We lost another of the squadron’s aircraft from fighters over Denmark, with no survivors. The remaining twelve cross into the safety of the North Sea.
We have lost three aircraft, 24 aircrew killed, 20% of those from our squadron participating in bombing this distant target. We hope we have given some assistance to the Russians.
Touch down is at 06.12 hours, exactly nine hours after take-off. A crew bus takes us to the briefing room, now the interrogation room, where we hand in our logs and are questioned by intelligence officers on every aspect of the flight. All that while drinking welcome mugs of tea, spiked with brandy.
I can now make my way to bed and crawl in, thankful and quite exhausted. It is 24 hours since my head was last on this pillow... oblivion.
Back in 1944 I made the following note sometime after the raid.
Three crews have not returned. First there was Flight Lieutenant Stewart. We hear later that his crew was buried with full military honours in Sweden two days later but they did not find Stewart himself. Perhaps he is alive somewhere, but I doubt it. Next there is Flying Officer Piprell, his fate is uncertain. The Swedes have found his aircraft with no bodies in it. His bomb aimer was later buried in southern Sweden. The third crew Flying Officer Foster and all his crew are buried in a mass grave near the east coast of Jutland. Later Stewart’s name and Piprell’s both appear in the squadron roll of honour so it seems that no one survived.

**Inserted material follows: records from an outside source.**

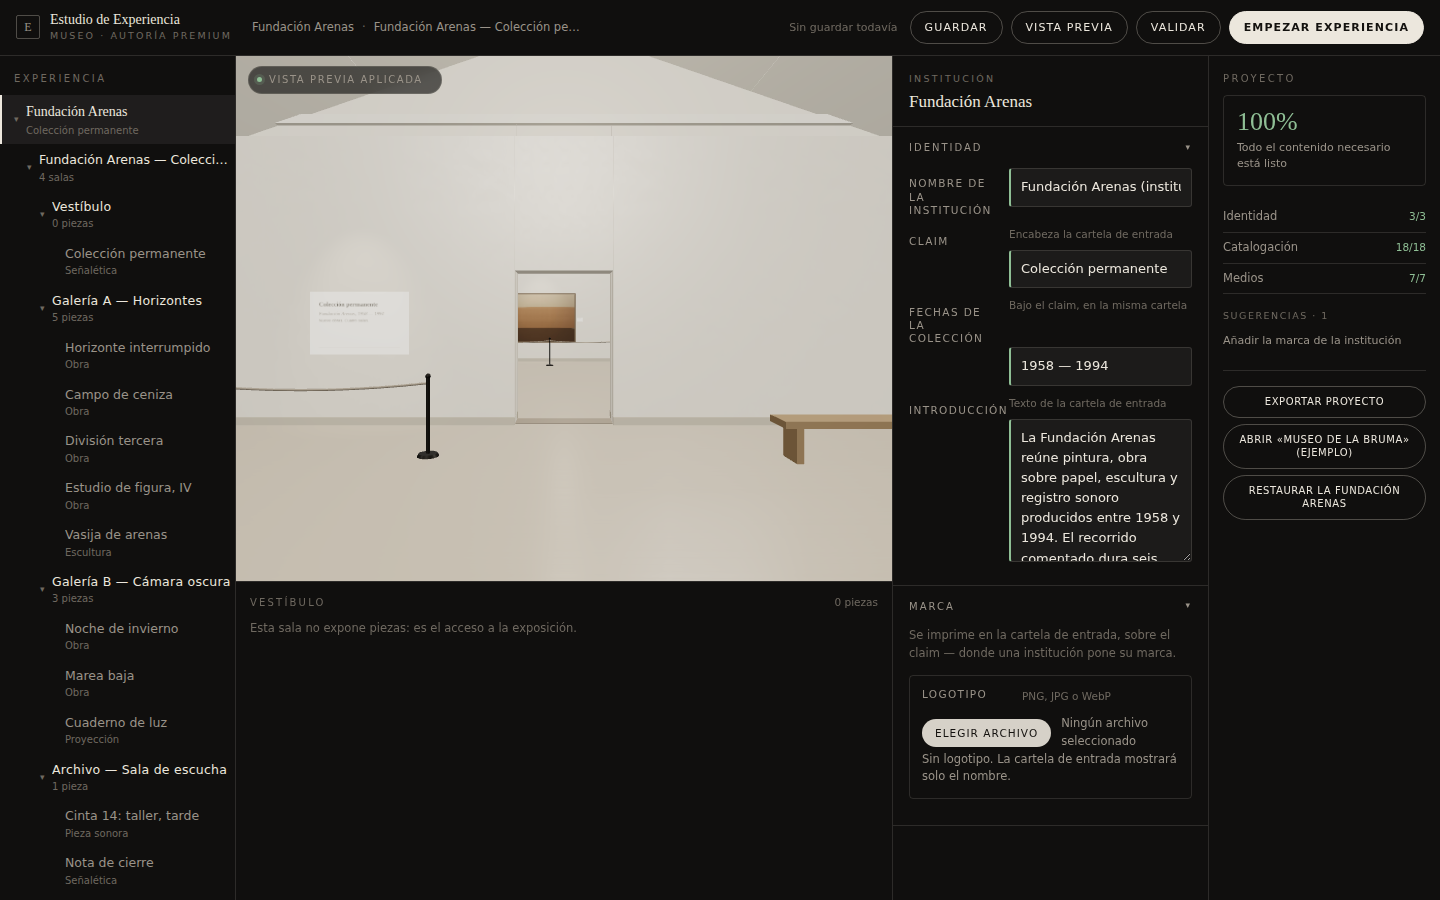
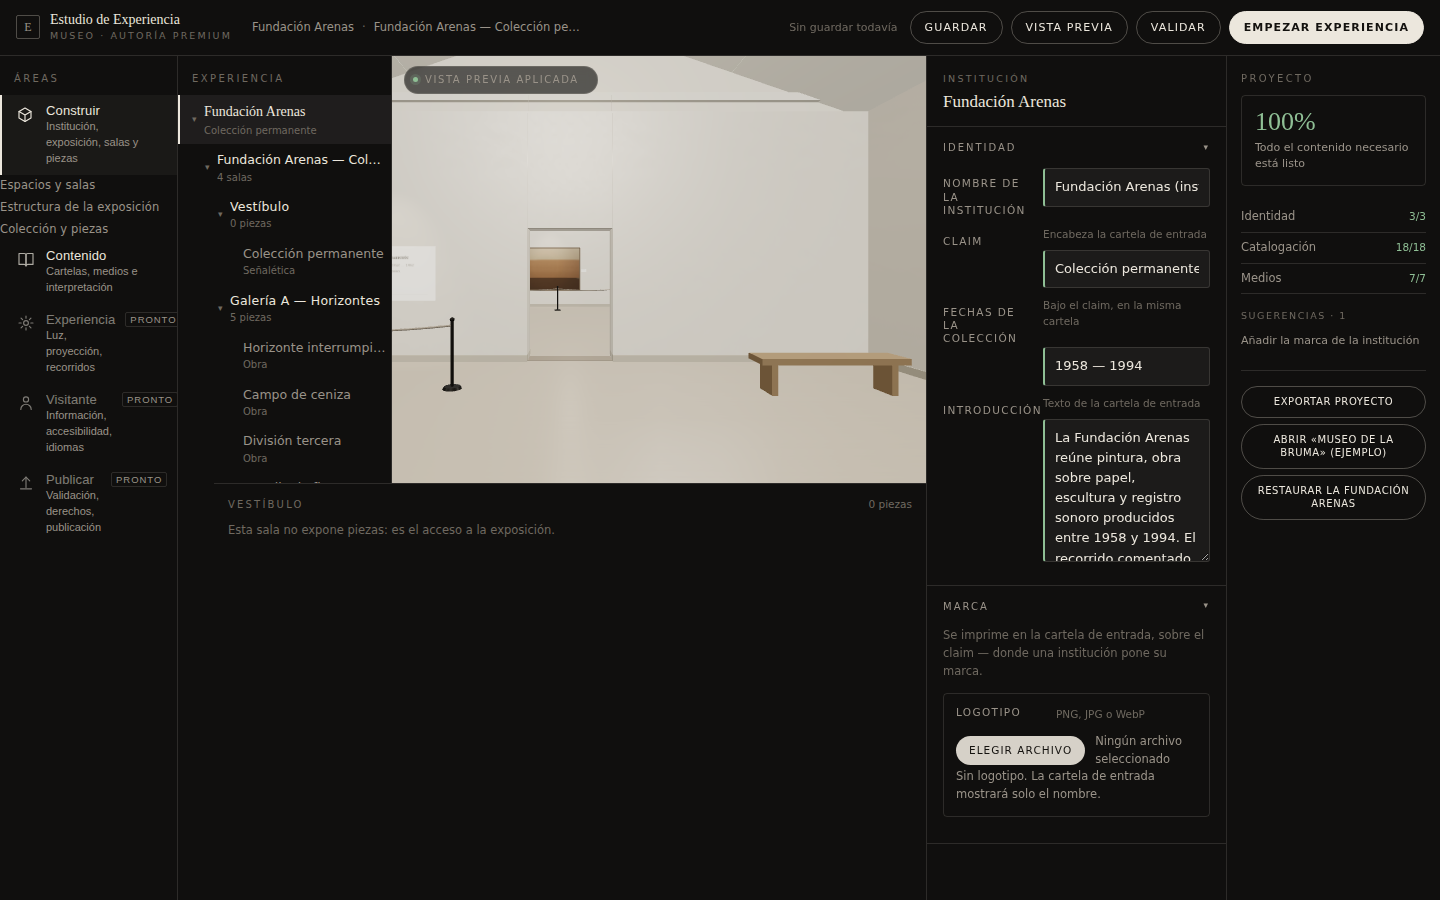
feat(museum): give the workspace its spine — the five Authoring domains, visible
Gap 1 of 3 against the approved UI reference.

The system blueprint is organised around five Authoring Workspaces — BUILD,
CONTENT, EXPERIENCE, VISITOR, PUBLISH — and the reference puts them in the
left rail, with icons, as the first thing an author sees. VS02 had all five
in code and hid them with `display: none`, demoting them to a filter strip
inside the validation column. The product's own architecture was invisible
in the thing you navigate with, and beside the reference the shell read as
one form next to a viewport rather than as a platform whose scope you can
see at a glance.

The rail is now the leftmost column: an icon, the domain, what lives in it,
and — when active — its sub-areas from the blueprint. Three domains say
"Pronto" rather than pretending to exist; hiding them would make the
product look smaller than it is planned to be and would leave nowhere for
future capability gating to attach.

Icons are drawn inline, stroked, monochrome. The page must stay one file,
and an icon font would be a second rendering truth for glyphs. The approved
reference paints its chrome gold throughout; house art direction gives the
only saturated colour to the art on the walls, so that is where this
deliberately diverges.

Two regressions from my own change, caught in the capture and fixed:

- #iw-stage and .st-film are positioned against the viewport, so every
  column to their left has to be named. Adding a rail without adding it to
[…]

diff --git a/labs/immersive-worlds/authoring/studio/studio.css b/labs/immersive-worlds/authoring/studio/studio.css
@@ -29,9 +29,10 @@
   --st-bad: #e08a80;
 
   --st-top: 56px;
-  --st-left: 236px;
-  --st-editor: 316px;
-  --st-val: 232px;
+  --st-rail: 178px;
+  --st-left: 214px;
+  --st-editor: 300px;
+  --st-val: 214px;
 }
 
 /* The Museum, docked — and letterboxed to the shape the visitor will actually
@@ -42,7 +43,7 @@
 body[data-studio="on"] #iw-stage,
 body[data-studio="on"] #iw-ui {
   top: var(--st-top);
-  left: var(--st-left);
+  left: calc(var(--st-rail) + var(--st-left));
   right: calc(var(--st-editor) + var(--st-val));
   bottom: auto;
   height: var(--st-canvas-h, 62vh);
@@ -54,7 +55,7 @@ body[data-studio="on"] #iw-ui {
 .st-film {
   position: fixed;
   top: calc(var(--st-top) + var(--st-canvas-h, 62vh));
-  left: var(--st-left);
+  left: calc(var(--st-rail) + var(--st-left));
   right: calc(var(--st-editor) + var(--st-val));
   bottom: 0;
   background: var(--st-ground);
@@ -180,7 +181,7 @@ body[data-studio="on"] .iw-topbar { display: none; }
 
 .st-body {
   display: grid;
-  grid-template-columns: var(--st-left) 1fr var(--st-editor) var(--st-val);
+  grid-template-columns: var(--st-rail) var(--st-left) 1fr var(--st-editor) var(--st-val);
   min-height: 0;
 }
 /* The Museum shows through. Positioned, so the live badge anchors to the preview
@@ -192,7 +193,43 @@ body[data-studio="on"] .iw-topbar { display: none; }
   overflow-y: auto;
   min-height: 0;
 }
-.st-rail { display: none; }           /* domains live above the tree, see .st-tree h2 */
+/* The workspace spine. Hairline marks, no fills, no accent colour: the rail
+   frames the art and must not compete with it. */
+.st-rail { border-right: 1px solid var(--st-line); padding: 16px 0 28px; }
+.st-rail h2 { padding: 0 14px; }
+.st-rail > ul { list-style: none; margin: 0; padding: 0; }
+.st-rail ul.st-areas { list-style: none; margin: 2px 0 10px; padding: 0 14px 0 44px; }
+.st-areas li {
+  font-size: 11.5px; line-height: 1.9; color: var(--st-dim);
+  letter-spacing: .01em;
+}
+.st-dom {
+  display: grid; grid-template-columns: 20px 1fr auto; align-items: start;
+  gap: 10px; width: 100%; padding: 8px 14px; border: 0; background: none;
+  text-align: left; color: var(--st-ink); cursor: pointer;
+  border-left: 2px solid transparent;
+}
+.st-dom svg {
+  width: 20px; height: 20px; fill: none; stroke: currentColor;
+  stroke-width: 1.15; stroke-linecap: round; stroke-linejoin: round;
+  opacity: .72; margin-top: 1px;
+}
+.st-dom b { display: block; font-size: 13px; font-weight: 500; letter-spacing: .01em; }
+.st-dom i {
+  display: block; font-style: normal; font-size: 11px; line-height: 1.45;
+  color: var(--st-dim); margin-top: 1px;
+}
+.st-dom em {
+  font-style: normal; font-size: 9.5px; letter-spacing: .1em; text-transform: uppercase;
+  color: var(--st-dim); border: 1px solid var(--st-line); border-radius: 2px;
+  padding: 1px 4px; white-space: nowrap;
+}
+.st-dom:hover:not(:disabled) { background: var(--st-raise); }
+.st-dom:hover:not(:disabled) svg { opacity: 1; }
+.st-dom.is-on { background: var(--st-raise); border-left-color: var(--st-ink); }
+.st-dom.is-on svg { opacity: 1; }
+.st-dom:disabled { cursor: default; }
+.st-dom:disabled b, .st-dom:disabled svg { opacity: .5; }
 .st-tree { border-right: 1px solid var(--st-line); padding: 16px 0 28px; }
 .st-ed { border-left: 1px solid var(--st-line); padding-bottom: 40px; }
 .st-val { border-left: 1px solid var(--st-line); padding: 16px 14px 28px; }
@@ -428,8 +465,12 @@ h2 {
 /* == narrower: the validation column folds into the editor ================= */
 
 @media (max-width: 1240px) {
-  :root { --st-left: 208px; --st-editor: 300px; --st-val: 0px; }
-  .st-body { grid-template-columns: var(--st-left) 1fr var(--st-editor); }
+  :root { --st-rail: 52px; --st-left: 208px; --st-editor: 300px; --st-val: 0px; }
+  .st-body { grid-template-columns: var(--st-rail) var(--st-left) 1fr var(--st-editor); }
+  /* The spine keeps its place but gives up its words: an icon column still says
+     where you are, and the preview does not pay for it. */
+  .st-rail h2, .st-dom span, .st-dom em, .st-areas { display: none; }
+  .st-dom { grid-template-columns: 20px; justify-items: center; padding: 10px 0; }
   .st-val {
     position: fixed; right: 0; bottom: 0; width: var(--st-editor);
     max-height: 46vh; border-top: 1px solid var(--st-line-strong); z-index: 3;
@@ -476,6 +517,25 @@ h2 {
   }
   .st-stage { display: none; }
   .st-film { display: none; }
+
+  /* Stacked, the spine would be five tall rows before the author reached
+     anything to edit. It becomes a strip that scrolls sideways instead, keeping
+     its words — there is room for them here, and an icon alone at the top of a
+     phone screen is a puzzle rather than a signpost. */
+  .st-rail { border-right: 0; border-bottom: 1px solid var(--st-line); padding: 10px 0; }
+  .st-rail h2 { display: none; }
+  .st-rail > ul {
+    display: flex; gap: 6px; overflow-x: auto; padding: 0 10px;
+    scrollbar-width: none;
+  }
+  .st-rail > ul::-webkit-scrollbar { display: none; }
+  .st-rail > ul > li { flex: 0 0 auto; }
+  .st-dom {
+    grid-template-columns: 18px auto; align-items: center; gap: 7px;
+    border: 1px solid var(--st-line); border-radius: 3px; padding: 7px 10px;
+  }
+  .st-dom.is-on { border-color: var(--st-line-strong); }
+  .st-dom i, .st-dom em, .st-areas { display: none; }
 
   /* Two strings the collapsed header used to drop, and they are the two the
      author most needs: where am I, and is my work saved. */

diff --git a/labs/immersive-worlds/authoring/studio/studio-shell.js b/labs/immersive-worlds/authoring/studio/studio-shell.js
@@ -105,12 +105,69 @@ function humanRef(node, position) {
 const esc = (v) => String(v ?? '').replace(/[&<>"]/g, (c) => ({ '&': '&amp;', '<': '&lt;', '>': '&gt;', '"': '&quot;' }[c]));
 
 /** The five domains of the blueprint. VS02 implements the two it can honour. */
+/**
+ * Hairline marks, drawn rather than fetched — the page must stay one file, and
+ * an icon font would be a second rendering truth for glyphs.
+ *
+ * Monochrome and stroked, never filled with colour: house art direction gives
+ * the only saturated colour in the room to the art on the walls, so the rail
+ * that frames the art cannot compete with it. The approved reference paints its
+ * chrome gold throughout; that is the one place this deliberately diverges.
+ */
+const ICON = Object.freeze({
+  build: '<path d="M3 7.5 9 4l6 3.5V14L9 17.5 3 14Z"/><path d="M3 7.5 9 11l6-3.5M9 11v6.5"/>',
+  content: '<path d="M3 4.5h5.2c.99 0 1.8.81 1.8 1.8V17a2 2 0 0 0-2-1.6H3Z"/><path d="M17 4.5h-5.2c-.99 0-1.8.81-1.8 1.8V17a2 2 0 0 1 2-1.6H17Z"/>',
+  experience: '<circle cx="10" cy="10" r="2.4"/><path d="M10 3v2.2M10 14.8V17M3 10h2.2M14.8 10H17M5.05 5.05l1.55 1.55M13.4 13.4l1.55 1.55M14.95 5.05 13.4 6.6M6.6 13.4l-1.55 1.55"/>',
+  visitor: '<circle cx="10" cy="6.4" r="2.6"/><path d="M4.8 16.4a5.2 5.2 0 0 1 10.4 0"/>',
+  publish: '<path d="M10 14.5V4.2"/><path d="m6.3 7.9 3.7-3.7 3.7 3.7"/><path d="M4.5 15.8h11"/>'
+});
+
+/**
+ * The Authoring Workspaces, as the system blueprint names them.
+ *
+ * These five are the product's spine, not a filter: the blueprint draws them as
+ * the domains the whole platform is organised by, and the sub-areas under each
+ * are where a future plan or role will attach its capabilities. Three of them
+ * are honest about not being built yet — hiding that would make the product
+ * look smaller than it is planned to be, and would leave nowhere for the
+ * capability gating to land.
+ */
 const DOMAINS = [
-  { id: 'build', label: 'Construir', hint: 'Institución, exposición, salas y piezas', ready: true },
-  { id: 'content', label: 'Contenido', hint: 'Cartelas, medios e interpretación', ready: true },
-  { id: 'experience', label: 'Experiencia', hint: 'Luz, proyección, recorridos', ready: false },
-  { id: 'visitor', label: 'Visitante', hint: 'Información, accesibilidad, idiomas', ready: false },
-  { id: 'publish', label: 'Publicar', hint: 'Validación, derechos, publicación', ready: false }
+  {
+    id: 'build',
+    label: 'Construir',
+    hint: 'Institución, exposición, salas y piezas',
+    ready: true,
+    areas: ['Espacios y salas', 'Estructura de la exposición', 'Colección y piezas']
+  },
+  {
+    id: 'content',
+    label: 'Contenido',
+    hint: 'Cartelas, medios e interpretación',
+    ready: true,
+    areas: ['Datos de la obra', 'Cartelas', 'Interpretación curatorial', 'Medios']
+  },
+  {
+    id: 'experience',
+    label: 'Experiencia',
+    hint: 'Luz, proyección, recorridos',
+    ready: false,
+    areas: ['Iluminación', 'Proyección', 'Recorridos', 'Comportamientos', 'Audio']
+  },
+  {
+    id: 'visitor',
+    label: 'Visitante',
+    hint: 'Información, accesibilidad, idiomas',
+    ready: false,
+    areas: ['Información al visitante', 'Accesibilidad', 'Idiomas', 'Guía']
+  },
+  {
+    id: 'publish',
+    label: 'Publicar',
+    hint: 'Validación, derechos, publicación',
+    ready: false,
+    areas: ['Validación', 'Derechos y fuentes', 'Exportación', 'Publicación']
+  }
 ];
 
 export class StudioShell {
@@ -341,16 +398,38 @@ export class StudioShell {
       </header>`;
   }
 
+  /**
+   * The workspace spine.
+   *
+   * This existed as markup and was hidden by a stylesheet, with the domains
+   * demoted to a filter strip inside the validation column. The cost was that
+   * the product's own architecture — the five Authoring Workspaces the system
+   * blueprint is built around — was invisible in the thing an author navigates
+   * with. Beside the approved reference the shell read as one form next to a
+   * viewport, rather than as a platform whose scope you can see at a glance.
+   */
   _rail() {
     return `
       <nav class="st-rail" aria-label="Áreas de trabajo">
-        ${DOMAINS.map((d) => `
-          <button class="st-dom ${d.id === this.domain ? 'is-on' : ''} ${d.ready ? '' : 'is-later'}"
-            data-domain="${d.id}" ${d.ready ? '' : 'disabled'}>
-            <b>${esc(d.label)}</b>
-            <i>${esc(d.hint)}</i>
-            ${d.ready ? '' : '<em>Más adelante</em>'}
-          </button>`).join('')}
+        <h2>Áreas</h2>
+        <ul>
+          ${DOMAINS.map((d) => {
+    const on = d.id === this.domain;
+    return `
+            <li>
+              <button class="st-dom ${on ? 'is-on' : ''} ${d.ready ? '' : 'is-later'}"
+                data-domain="${d.id}" ${d.ready ? '' : 'disabled'}
+                aria-current="${on ? 'true' : 'false'}"
+                title="${esc(d.hint)}${d.ready ? '' : ' · en preparación'}">
+                <svg viewBox="0 0 20 20" aria-hidden="true" focusable="false">${ICON[d.id]}</svg>
+                <span><b>${esc(d.label)}</b><i>${esc(d.hint)}</i></span>
+                ${d.ready ? '' : '<em>Pronto</em>'}
+              </button>
+              ${on && d.areas ? `<ul class="st-areas">${
+  d.areas.map((a) => `<li>${esc(a)}</li>`).join('')}</ul>` : ''}
+            </li>`;
+  }).join('')}
+        </ul>
       </nav>`;
   }
 

diff --git a/docs/architecture/immersive-worlds/CONSTITUTION.md b/docs/architecture/immersive-worlds/CONSTITUTION.md
@@ -1565,3 +1565,98 @@ Approval must be explicit. A merged document without explicit product review mus
 ## Guiding statement
 
 > **Immersive Worlds is not a 3D website. It is a reusable system for building, exploring, connecting, directing, narrating and publishing interactive worlds — proven first through a small, complete Museum / Institutional world.**
+---
+
+# 36. Escaparates Pro — who authors, who reviews, who visits
+
+Added because the Authoring work kept meeting decisions this document could not
+settle. It records what Escaparates Pro is *for*, so that a later contributor
+does not have to infer it from the code and infer it differently.
+
+Escaparates Pro serves **two creator/business use cases** and **one final
+consumption context**. They are not three views of one screen; they are three
+different products' worth of intent, and conflating them is the failure mode
+this section exists to prevent.
+
+## 36.1 Studio / Authoring — internal professional production
+
+The Studio is a real professional production environment, not a demonstration
+UI. The house must be able to run its own client work through it:
+
+```text
+CREATE → PERSONALIZE → PREVIEW → VALIDATE → SAVE → EXPORT/CAPTURE → DELIVER
+```
+
+Every one of those verbs is a product surface, and the chain does not end at
+SAVE. A tool that can author but not deliver is half a tool.
+
+## 36.2 Studio / Authoring — paid self-service platform
+
+The same architecture must later support other people paying to use it:
+accounts, tiers, and capability gating by plan or role.
+
+Capabilities are named per capability, never per screen — the unit of gating is
+what someone may *do*, so that a plan can grant `artwork_image` while withholding
+`artwork_video` without either one needing its own copy of a panel:
+
+```text
+institution_branding   artwork_image      artwork_video
+projection_image       projection_video   custom_text
+advanced_layout        export_json        export_html
+export_png             export_video       publish_hosted
+custom_domain          ai_guide           analytics
+```
+
+**Billing, accounts and plan logic are out of scope for now.** What is in scope
+is not foreclosing them: the five Authoring Workspaces and their sub-areas are
+the surface those capabilities attach to, which is one reason the workspace
+spine is part of the shell rather than a filter hidden in a column.
+
+## 36.3 Visitor experience — final consumption
+
+**The visitor never authors.** A visitor may navigate, explore, use Guided mode,
+Focus and Browse, interact, and in future use accessibility, language and AI
+guide features.
+
+A visitor must never see upload controls, authoring fields, project save,
+configuration, personalization, export tools, or publishing controls. Not
+disabled, not hidden behind a role check in the same panel — absent.
+
+## 36.4 The canonical separation
+
+```text
+STUDIO / AUTHORING  ≠  PREVIEW / REVIEW  ≠  VISITOR EXPERIENCE
+```
+
+All three run the **real Museum runtime**. That is not negotiable, and it is the
+reason `NO SECOND RENDERING TRUTH` (§9) is load-bearing here: the way to keep a
+preview honest is to make it the same engine, not a mock of it.
+
+### Open product debt — Author Preview vs Visitor Preview
+
+Framing the selected work in the Studio preview uses the runtime's own focus
+path, so the author sees the visitor's presentation of that work — caption,
+paging, "volver a la sala". That is currently *desirable*: it is live proof that
+edited metadata reaches the wall.
+
+It is also not yet the finished idea. The long-term UX should distinguish an
+**Author Preview** from a **Visitor Experience Preview**, both on the real
+runtime, differing in chrome rather than in rendering. Recorded here as debt so
+it is not rediscovered as a bug.
+
+## 36.5 Output / Publish — future layer
+
+`EXPORTAR PROYECTO` is the first step of an Output layer, not the whole of it.
+Decisions taken now must stay compatible with:
+
+| Layer | Deliverable |
+|---|---|
+| Project / config | JSON |
+| Experience | HTML / standalone package |
+| Visual | PNG, screenshots, contact sheets |
+| Motion | Video walkthrough / presentation output |
+| Publish | Hosted, client review, production experience |
+
+**Export is not visitor mode.** Leaving the Studio to look at the experience is
+not the same act as producing an artefact for a client, and the two must not
+share a button.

Fisher and his crew were very new to the squadron, I did not know them.
By Sam Brookes